> Task item:
Copy out the entries that follow exactly, leaving every picture behind.

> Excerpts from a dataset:
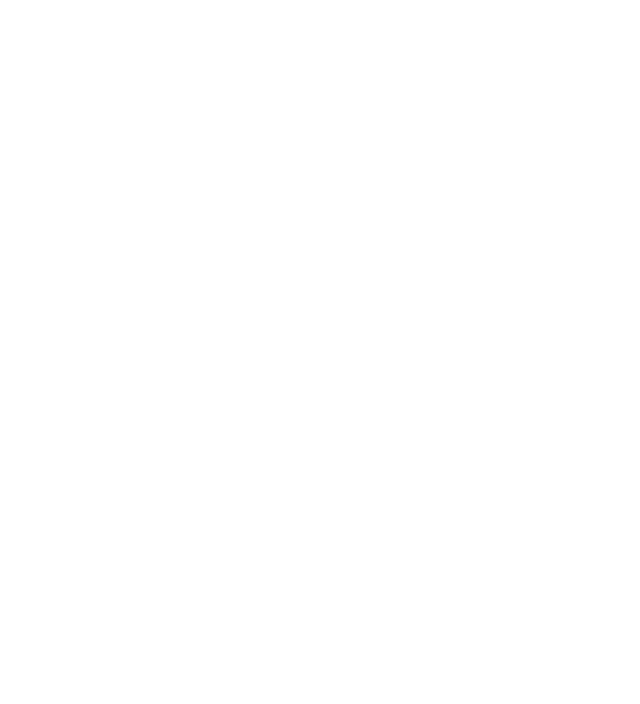
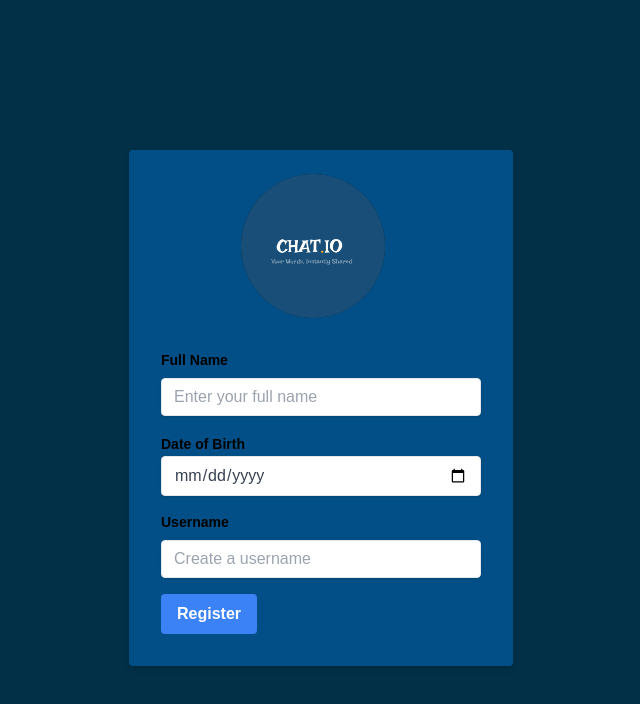
Before and after one commit to beastnayan/Chat.io, a React (Vite) app in the folder frontend/: page /registerationPage in a window 1280 px wide. Before the commit this address had no page. Shown: the top 704 px of the page, without its empty margins (319-959 px from the left). Built offline with nearby package versions, Linux system fonts and the light colour scheme; a web font is replaced by a local one.

Commit message:
registration page created

```diff
--- a/frontend/src/App.jsx
+++ b/frontend/src/App.jsx
@@ -1,5 +1,6 @@
 import LoginPage  from './components/loginPage'
 import OTPVerifiaction from './components/OTPVerification.jsx';
+import RegistrationPage from './components/RegistrationPage.jsx';
 import "./index.css";
 import { BrowserRouter as Router, Routes, Route } from 'react-router-dom';
 
@@ -11,6 +12,7 @@
       <Routes>
         <Route path="/" element={<LoginPage />} />
         <Route path="/otp" element={<OTPVerifiaction/>} /> {/* This is your new route */}
+        <Route path="/registerationPage" element={<RegistrationPage/>} /> {/* This is your new route */}
       </Routes>
     </Router>
 
--- a/frontend/src/components/OTPVerification.jsx
+++ b/frontend/src/components/OTPVerification.jsx
@@ -9,9 +9,16 @@
 
   const navigate = useNavigate(); // Initialize navigate function
 
-  useEffect(() => {
+  // Generate a new verification code
+  const generateVerificationCode = () => {
     const code = Math.floor(100000 + Math.random() * 900000); // 6-digit number
     setVerificationCode(code);
+    setTimer(60); // Reset timer
+    setIsDisabled(false);
+  };
+
+  useEffect(() => {
+    generateVerificationCode();
   }, []);
 
   // Countdown timer logic
@@ -43,12 +50,15 @@
 
   // Navigate back to the login page
   const handleBackToLogin = () => {
-    navigate('/login'); // Assuming your login page route is '/login'
+    navigate('/'); // Assuming your login page route is '/login'
   };
 
   return (
-    <div style={{backgroundColor : "#023047"}} className="flex flex-col items-center h-screen pt-8 bg-gray-100">
-      <h2 className="text-4xl text-white  font-semibold mb-4">Enter 6-Digit Code</h2>
+    <div
+      style={{ backgroundColor: '#023047' }}
+      className="flex flex-col items-center h-screen pt-8 bg-gray-100"
+    >
+      <h2 className="text-4xl text-white font-semibold mt-44 mb-4">Enter 6-Digit Code</h2>
       <p className="text-xl text-white mb-4">Verification Code: {verificationCode}</p>
 
       <input
@@ -59,8 +69,7 @@
         maxLength={6}
         className="border border-gray-300 rounded-md p-2 mb-4 w-64 text-center"
         disabled={isDisabled}
-        style={{backgroundColor : "#457b9d"}}
-
+        style={{ backgroundColor: '#457b9d' }}
       />
 
       <button
@@ -71,11 +80,29 @@
         Verify
       </button>
 
+      {/* Timer */}
       <div className="mt-4">
-        <p className="text-lg text-white ">Time Remaining: {timer}s</p>
+        <p className="text-lg text-white">Time Remaining: {timer}s</p>
       </div>
 
+      {/* Resend OTP */}
+      {timer === 0 && (
+        <button
+          onClick={generateVerificationCode}
+          className="mt-4 bg-green-500 text-white py-2 px-4 rounded-md hover:bg-green-600"
+        >
+          Resend OTP
+        </button>
+      )}
 
+      {/* Back to Login */}
+      <button
+        onClick={handleBackToLogin}
+        className="mt-4 bg-gray-300 text-black py-2 px-4 rounded-md hover:bg-gray-400"
+      >
+        Back to Login
+      </button>
+      <p className="text-white mt-2 text-sm">Go back if you want to change your mobile number.</p>
     </div>
   );
 }
--- /dev/null
+++ b/frontend/src/components/RegistrationPage.jsx
@@ -0,0 +1,126 @@
+import React, { useState } from "react";
+
+function RegistrationPage() {
+  const [formData, setFormData] = useState({
+    name: "",
+    dob: "",
+    message: "",
+    username: "",
+  });
+
+  const handleChange = (e) => {
+    const { name, value } = e.target;
+    setFormData((prevData) => ({
+      ...prevData,
+      [name]: value,
+    }));
+  };
+
+  const handleSubmit = (e) => {
+    e.preventDefault();
+    console.log("Form Submitted:", formData);
+    alert("Registration Successful!");
+  };
+
+  return (
+    <div
+      style={{ backgroundColor: "#023047" }}
+      className="flex flex-col items-center h-screen justify-center"
+    >
+      {/* Image in the center */}
+      <img
+        // src="/logo.png" // Replace with your image path
+        // alt="Registration Logo"
+        className=" mb-8"
+      />
+
+      {/* Form */}
+      <form
+        onSubmit={handleSubmit}
+        style={{ backgroundColor: "#014f86" }}
+        className="bg-white shadow-md rounded px-8 pt-6 pb-8 mb-4 w-96"
+      >
+
+          {/* Image in the center */}
+      <img
+        src="/CHAT.IO LOGO.png" // Replace with your image path
+        alt="Registration Logo"
+        className="rounded-full  items-center ml-20   w-36 h-36 mb-8"
+      />
+
+        {/* Name Input */}
+        <div className="mb-4">
+          <label
+          // style={{ color: "#001524" }}
+          className="block text-black text-sm font-bold mb-2">
+            Full Name
+          </label>
+          <input
+            type="text"
+            name="name"
+            value={formData.name}
+            onChange={handleChange}
+            placeholder="Enter your full name"
+            className="shadow appearance-none border rounded w-full py-2 px-3 text-white-700 leading-tight focus:outline-none focus:shadow-outline"
+          />
+        </div>
+
+        {/* Date of Birth Input */}
+        <div className="mb-4">
+          <label className="blocktext-black  text-sm font-bold mb-2">
+            Date of Birth
+          </label>
+          <input
+            type="date"
+            name="dob"
+            value={formData.dob}
+            onChange={handleChange}
+            className="shadow appearance-none border rounded w-full py-2 px-3 text-gray-700 leading-tight focus:outline-none focus:shadow-outline"
+          />
+        </div>
+
+        {/* Customizable Message Input
+        <div className="mb-4">
+          <label className="block text-gray-700 text-sm font-bold mb-2">
+            Message
+          </label>
+          <textarea
+            name="message"
+            value={formData.message}
+            onChange={handleChange}
+            placeholder="Enter a short message"
+            rows="4"
+            className="shadow appearance-none border rounded w-full py-2 px-3 text-gray-700 leading-tight focus:outline-none focus:shadow-outline"
+          ></textarea>
+        </div> */}
+
+        {/* Username Input */}
+        <div className="mb-4">
+          <label className="block text-black  text-sm font-bold mb-2">
+            Username
+          </label>
+          <input
+            type="text"
+            name="username"
+            value={formData.username}
+            onChange={handleChange}
+            placeholder="Create a username"
+            className="shadow appearance-none border rounded w-full py-2 px-3 text-gray-700 leading-tight focus:outline-none focus:shadow-outline"
+          />
+        </div>
+
+        {/* Submit Button */}
+        <div className="flex items-center justify-between">
+          <button
+            type="submit"
+            className="bg-blue-500 hover:bg-blue-700 text-white font-bold py-2 px-4 rounded focus:outline-none focus:shadow-outline"
+          >
+            Register
+          </button>
+        </div>
+      </form>
+    </div>
+  );
+}
+
+export default RegistrationPage;
```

> Answer to this problem:
Before and after one commit to beastnayan/Chat.io, a React (Vite) app in the folder frontend/: page /registerationPage in a window 1280 px wide. Before the commit this address had no page. Shown: the top 704 px of the page, without its empty margins (319-959 px from the left). Built offline with nearby package versions, Linux system fonts and the light colour scheme; a web font is replaced by a local one.

Commit message:
registration page created

```diff
--- a/frontend/src/App.jsx
+++ b/frontend/src/App.jsx
@@ -1,5 +1,6 @@
 import LoginPage  from './components/loginPage'
 import OTPVerifiaction from './components/OTPVerification.jsx';
+import RegistrationPage from './components/RegistrationPage.jsx';
 import "./index.css";
 import { BrowserRouter as Router, Routes, Route } from 'react-router-dom';
 
@@ -11,6 +12,7 @@
       <Routes>
         <Route path="/" element={<LoginPage />} />
         <Route path="/otp" element={<OTPVerifiaction/>} /> {/* This is your new route */}
+        <Route path="/registerationPage" element={<RegistrationPage/>} /> {/* This is your new route */}
       </Routes>
     </Router>
 
--- a/frontend/src/components/OTPVerification.jsx
+++ b/frontend/src/components/OTPVerification.jsx
@@ -9,9 +9,16 @@
 
   const navigate = useNavigate(); // Initialize navigate function
 
-  useEffect(() => {
+  // Generate a new verification code
+  const generateVerificationCode = () => {
     const code = Math.floor(100000 + Math.random() * 900000); // 6-digit number
     setVerificationCode(code);
+    setTimer(60); // Reset timer
+    setIsDisabled(false);
+  };
+
+  useEffect(() => {
+    generateVerificationCode();
   }, []);
 
   // Countdown timer logic
@@ -43,12 +50,15 @@
 
   // Navigate back to the login page
   const handleBackToLogin = () => {
-    navigate('/login'); // Assuming your login page route is '/login'
+    navigate('/'); // Assuming your login page route is '/login'
   };
 
   return (
-    <div style={{backgroundColor : "#023047"}} className="flex flex-col items-center h-screen pt-8 bg-gray-100">
-      <h2 className="text-4xl text-white  font-semibold mb-4">Enter 6-Digit Code</h2>
+    <div
+      style={{ backgroundColor: '#023047' }}
+      className="flex flex-col items-center h-screen pt-8 bg-gray-100"
+    >
+      <h2 className="text-4xl text-white font-semibold mt-44 mb-4">Enter 6-Digit Code</h2>
       <p className="text-xl text-white mb-4">Verification Code: {verificationCode}</p>
 
       <input
@@ -59,8 +69,7 @@
         maxLength={6}
         className="border border-gray-300 rounded-md p-2 mb-4 w-64 text-center"
         disabled={isDisabled}
-        style={{backgroundColor : "#457b9d"}}
-
+        style={{ backgroundColor: '#457b9d' }}
       />
 
       <button
@@ -71,11 +80,29 @@
         Verify
       </button>
 
+      {/* Timer */}
       <div className="mt-4">
-        <p className="text-lg text-white ">Time Remaining: {timer}s</p>
+        <p className="text-lg text-white">Time Remaining: {timer}s</p>
       </div>
 
+      {/* Resend OTP */}
+      {timer === 0 && (
+        <button
+          onClick={generateVerificationCode}
+          className="mt-4 bg-green-500 text-white py-2 px-4 rounded-md hover:bg-green-600"
+        >
+          Resend OTP
+        </button>
+      )}
 
+      {/* Back to Login */}
+      <button
+        onClick={handleBackToLogin}
+        className="mt-4 bg-gray-300 text-black py-2 px-4 rounded-md hover:bg-gray-400"
+      >
+        Back to Login
+      </button>
+      <p className="text-white mt-2 text-sm">Go back if you want to change your mobile number.</p>
     </div>
   );
 }
--- /dev/null
+++ b/frontend/src/components/RegistrationPage.jsx
@@ -0,0 +1,126 @@
+import React, { useState } from "react";
+
+function RegistrationPage() {
+  const [formData, setFormData] = useState({
+    name: "",
+    dob: "",
+    message: "",
+    username: "",
+  });
+
+  const handleChange = (e) => {
+    const { name, value } = e.target;
+    setFormData((prevData) => ({
+      ...prevData,
+      [name]: value,
+    }));
+  };
+
+  const handleSubmit = (e) => {
+    e.preventDefault();
+    console.log("Form Submitted:", formData);
+    alert("Registration Successful!");
+  };
+
+  return (
+    <div
+      style={{ backgroundColor: "#023047" }}
+      className="flex flex-col items-center h-screen justify-center"
+    >
+      {/* Image in the center */}
+      <img
+        // src="/logo.png" // Replace with your image path
+        // alt="Registration Logo"
+        className=" mb-8"
+      />
+
+      {/* Form */}
+      <form
+        onSubmit={handleSubmit}
+        style={{ backgroundColor: "#014f86" }}
+        className="bg-white shadow-md rounded px-8 pt-6 pb-8 mb-4 w-96"
+      >
+
+          {/* Image in the center */}
+      <img
+        src="/CHAT.IO LOGO.png" // Replace with your image path
+        alt="Registration Logo"
+        className="rounded-full  items-center ml-20   w-36 h-36 mb-8"
+      />
+
+        {/* Name Input */}
+        <div className="mb-4">
+          <label
+          // style={{ color: "#001524" }}
+          className="block text-black text-sm font-bold mb-2">
+            Full Name
+          </label>
+          <input
+            type="text"
+            name="name"
+            value={formData.name}
+            onChange={handleChange}
+            placeholder="Enter your full name"
+            className="shadow appearance-none border rounded w-full py-2 px-3 text-white-700 leading-tight focus:outline-none focus:shadow-outline"
+          />
+        </div>
+
+        {/* Date of Birth Input */}
+        <div className="mb-4">
+          <label className="blocktext-black  text-sm font-bold mb-2">
+            Date of Birth
+          </label>
+          <input
+            type="date"
+            name="dob"
+            value={formData.dob}
+            onChange={handleChange}
+            className="shadow appearance-none border rounded w-full py-2 px-3 text-gray-700 leading-tight focus:outline-none focus:shadow-outline"
+          />
+        </div>
+
+        {/* Customizable Message Input
+        <div className="mb-4">
+          <label className="block text-gray-700 text-sm font-bold mb-2">
+            Message
+          </label>
+          <textarea
+            name="message"
+            value={formData.message}
+            onChange={handleChange}
+            placeholder="Enter a short message"
+            rows="4"
+            className="shadow appearance-none border rounded w-full py-2 px-3 text-gray-700 leading-tight focus:outline-none focus:shadow-outline"
+          ></textarea>
+        </div> */}
+
+        {/* Username Input */}
+        <div className="mb-4">
+          <label className="block text-black  text-sm font-bold mb-2">
+            Username
+          </label>
+          <input
+            type="text"
+            name="username"
+            value={formData.username}
+            onChange={handleChange}
+            placeholder="Create a username"
+            className="shadow appearance-none border rounded w-full py-2 px-3 text-gray-700 leading-tight focus:outline-none focus:shadow-outline"
+          />
+        </div>
+
+        {/* Submit Button */}
+        <div className="flex items-center justify-between">
+          <button
+            type="submit"
+            className="bg-blue-500 hover:bg-blue-700 text-white font-bold py-2 px-4 rounded focus:outline-none focus:shadow-outline"
+          >
+            Register
+          </button>
+        </div>
+      </form>
+    </div>
+  );
+}
+
+export default RegistrationPage;
```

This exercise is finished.